» **Records to use**
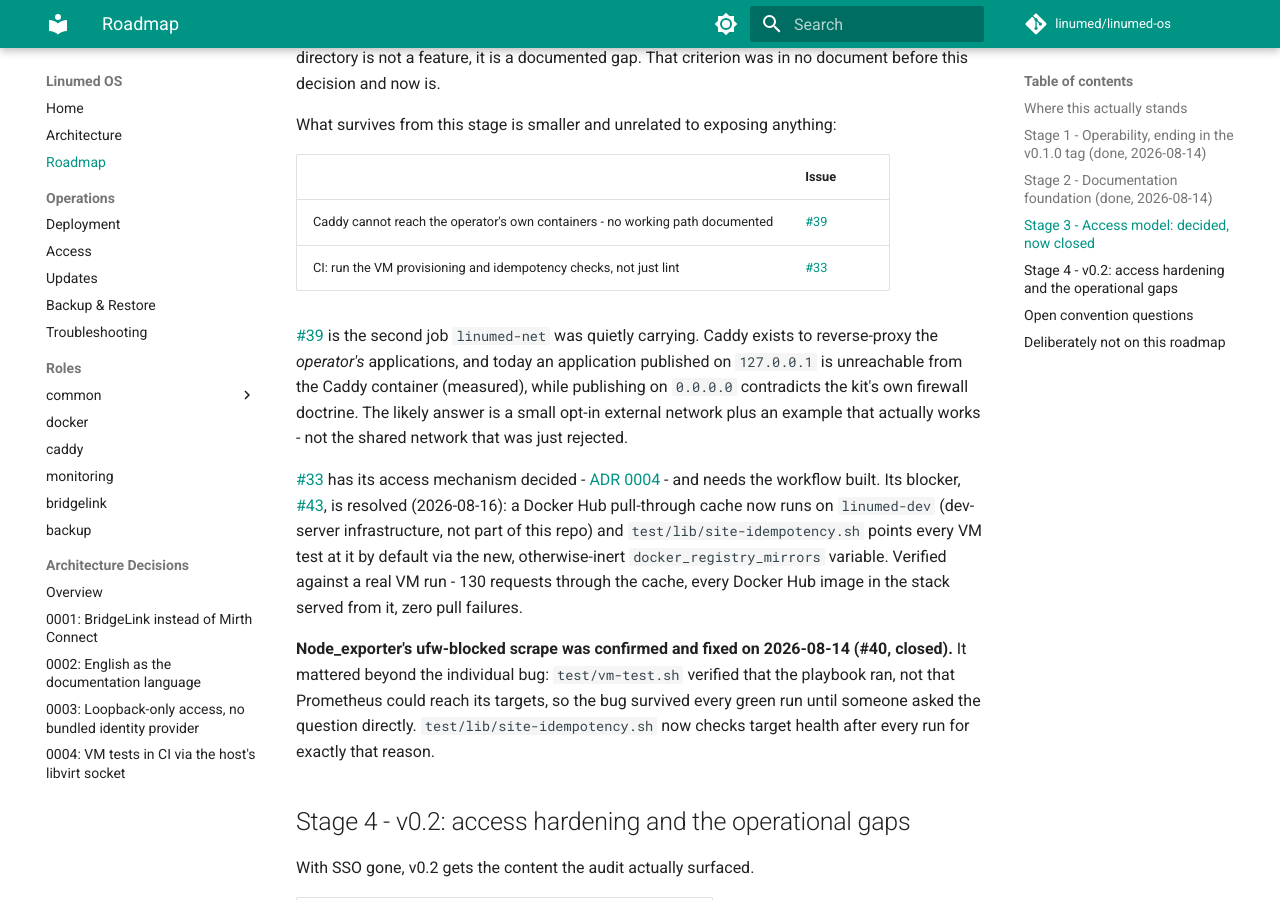
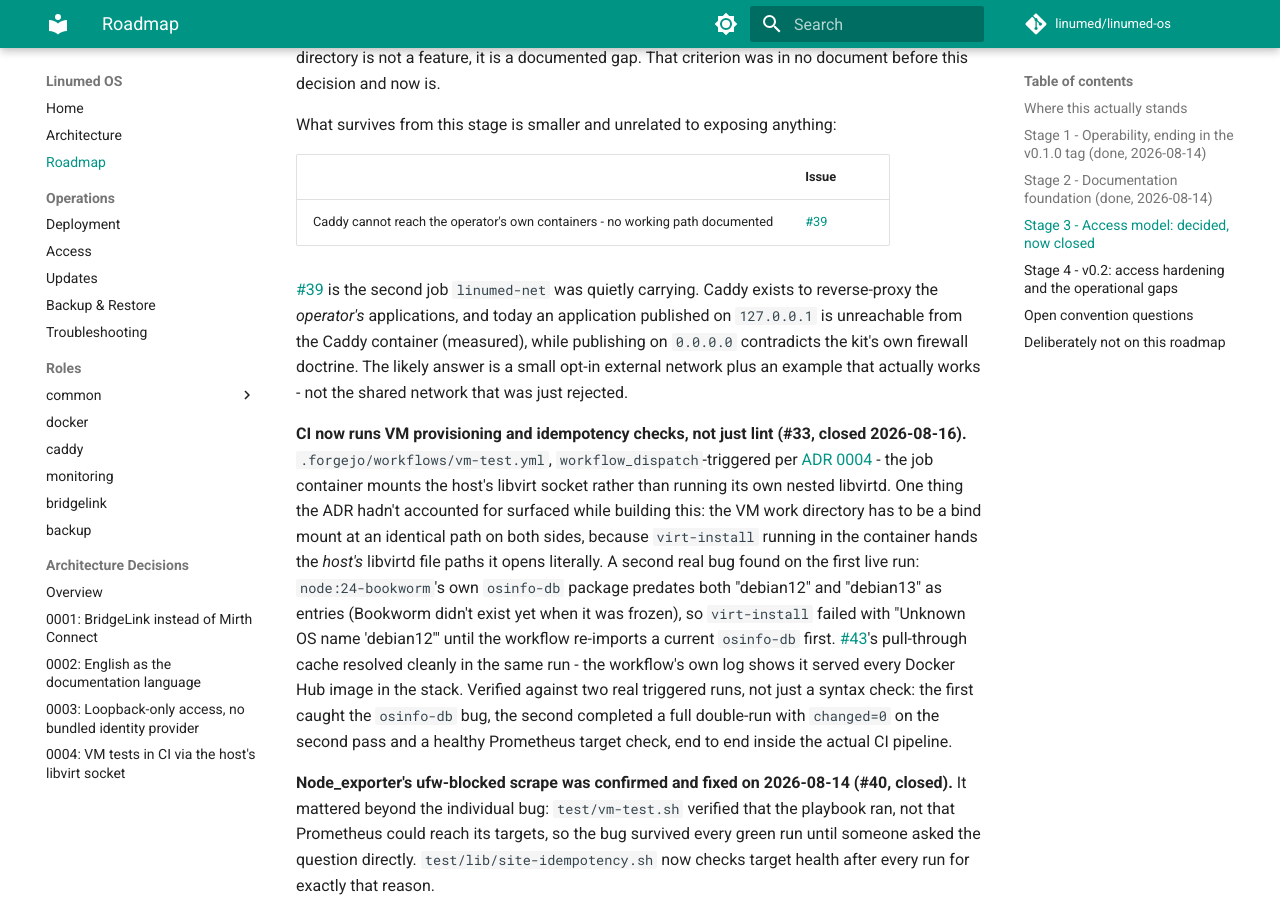
Before and after one commit to Linumed/Base, an MkDocs documentation site: the page built from docs/ROADMAP.md, in a window 1280 px wide and 900 px high, scrolled down 2331 px. Built offline with MkDocs 1.6.1 and Material for MkDocs 9.7.7, drawn with Linux system fonts in a browser that asks for light colours; comment, search, counter and statistics services are not loaded.

Commit message:
Docs: Roadmap - #33 als erledigt markiert

```diff
--- a/docs/ROADMAP.md
+++ b/docs/ROADMAP.md
@@ -96,7 +96,6 @@ What survives from this stage is smaller and unrelated to exposing anything:
 | | Issue |
 |---|---|
 | Caddy cannot reach the operator's own containers - no working path documented | [#39](../../issues/39) |
-| CI: run the VM provisioning and idempotency checks, not just lint | [#33](../../issues/33) |
 
 [#39](../../issues/39) is the second job `linumed-net` was quietly carrying. Caddy exists to
 reverse-proxy the *operator's* applications, and today an application published on
@@ -105,14 +104,21 @@ reverse-proxy the *operator's* applications, and today an application published
 external network plus an example that actually works - not the shared network that was just
 rejected.
 
-[#33](../../issues/33) has its access mechanism decided -
-[ADR 0004](adr/0004-vm-tests-in-ci-via-host-libvirt-socket.md) - and needs the workflow
-built. Its blocker, [#43](../../issues/43), is resolved (2026-08-16): a Docker Hub
-pull-through cache now runs on `linumed-dev` (dev-server infrastructure, not part of this
-repo) and `test/lib/site-idempotency.sh` points every VM test at it by default via the
-new, otherwise-inert `docker_registry_mirrors` variable. Verified against a real VM run -
-130 requests through the cache, every Docker Hub image in the stack served from it, zero
-pull failures.
+**CI now runs VM provisioning and idempotency checks, not just lint (#33, closed
+2026-08-16).** `.forgejo/workflows/vm-test.yml`, `workflow_dispatch`-triggered per
+[ADR 0004](adr/0004-vm-tests-in-ci-via-host-libvirt-socket.md) - the job container mounts
+the host's libvirt socket rather than running its own nested libvirtd. One thing the ADR
+hadn't accounted for surfaced while building this: the VM work directory has to be a bind
+mount at an identical path on both sides, because `virt-install` running in the container
+hands the *host's* libvirtd file paths it opens literally. A second real bug found on the
+first live run: `node:24-bookworm`'s own `osinfo-db` package predates both "debian12" and
+"debian13" as entries (Bookworm didn't exist yet when it was frozen), so `virt-install`
+failed with "Unknown OS name 'debian12'" until the workflow re-imports a current
+`osinfo-db` first. [#43](../../issues/43)'s pull-through cache resolved cleanly in the
+same run - the workflow's own log shows it served every Docker Hub image in the stack.
+Verified against two real triggered runs, not just a syntax check: the first caught the
+`osinfo-db` bug, the second completed a full double-run with `changed=0` on the second
+pass and a healthy Prometheus target check, end to end inside the actual CI pipeline.
 
 **Node_exporter's ufw-blocked scrape was confirmed and fixed on 2026-08-14 (#40, closed).**
 It mattered beyond the individual bug: `test/vm-test.sh` verified that the playbook ran,
```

» **What you are asked to do**
Output every entry exactly, leaving out pictures.

» **Response box**
Before and after one commit to Linumed/Base, an MkDocs documentation site: the page built from docs/ROADMAP.md, in a window 1280 px wide and 900 px high, scrolled down 2331 px. Built offline with MkDocs 1.6.1 and Material for MkDocs 9.7.7, drawn with Linux system fonts in a browser that asks for light colours; comment, search, counter and statistics services are not loaded.

Commit message:
Docs: Roadmap - #33 als erledigt markiert

```diff
--- a/docs/ROADMAP.md
+++ b/docs/ROADMAP.md
@@ -96,7 +96,6 @@ What survives from this stage is smaller and unrelated to exposing anything:
 | | Issue |
 |---|---|
 | Caddy cannot reach the operator's own containers - no working path documented | [#39](../../issues/39) |
-| CI: run the VM provisioning and idempotency checks, not just lint | [#33](../../issues/33) |
 
 [#39](../../issues/39) is the second job `linumed-net` was quietly carrying. Caddy exists to
 reverse-proxy the *operator's* applications, and today an application published on
@@ -105,14 +104,21 @@ reverse-proxy the *operator's* applications, and today an application published
 external network plus an example that actually works - not the shared network that was just
 rejected.
 
-[#33](../../issues/33) has its access mechanism decided -
-[ADR 0004](adr/0004-vm-tests-in-ci-via-host-libvirt-socket.md) - and needs the workflow
-built. Its blocker, [#43](../../issues/43), is resolved (2026-08-16): a Docker Hub
-pull-through cache now runs on `linumed-dev` (dev-server infrastructure, not part of this
-repo) and `test/lib/site-idempotency.sh` points every VM test at it by default via the
-new, otherwise-inert `docker_registry_mirrors` variable. Verified against a real VM run -
-130 requests through the cache, every Docker Hub image in the stack served from it, zero
-pull failures.
+**CI now runs VM provisioning and idempotency checks, not just lint (#33, closed
+2026-08-16).** `.forgejo/workflows/vm-test.yml`, `workflow_dispatch`-triggered per
+[ADR 0004](adr/0004-vm-tests-in-ci-via-host-libvirt-socket.md) - the job container mounts
+the host's libvirt socket rather than running its own nested libvirtd. One thing the ADR
+hadn't accounted for surfaced while building this: the VM work directory has to be a bind
+mount at an identical path on both sides, because `virt-install` running in the container
+hands the *host's* libvirtd file paths it opens literally. A second real bug found on the
+first live run: `node:24-bookworm`'s own `osinfo-db` package predates both "debian12" and
+"debian13" as entries (Bookworm didn't exist yet when it was frozen), so `virt-install`
+failed with "Unknown OS name 'debian12'" until the workflow re-imports a current
+`osinfo-db` first. [#43](../../issues/43)'s pull-through cache resolved cleanly in the
+same run - the workflow's own log shows it served every Docker Hub image in the stack.
+Verified against two real triggered runs, not just a syntax check: the first caught the
+`osinfo-db` bug, the second completed a full double-run with `changed=0` on the second
+pass and a healthy Prometheus target check, end to end inside the actual CI pipeline.
 
 **Node_exporter's ufw-blocked scrape was confirmed and fixed on 2026-08-14 (#40, closed).**
 It mattered beyond the individual bug: `test/vm-test.sh` verified that the playbook ran,
```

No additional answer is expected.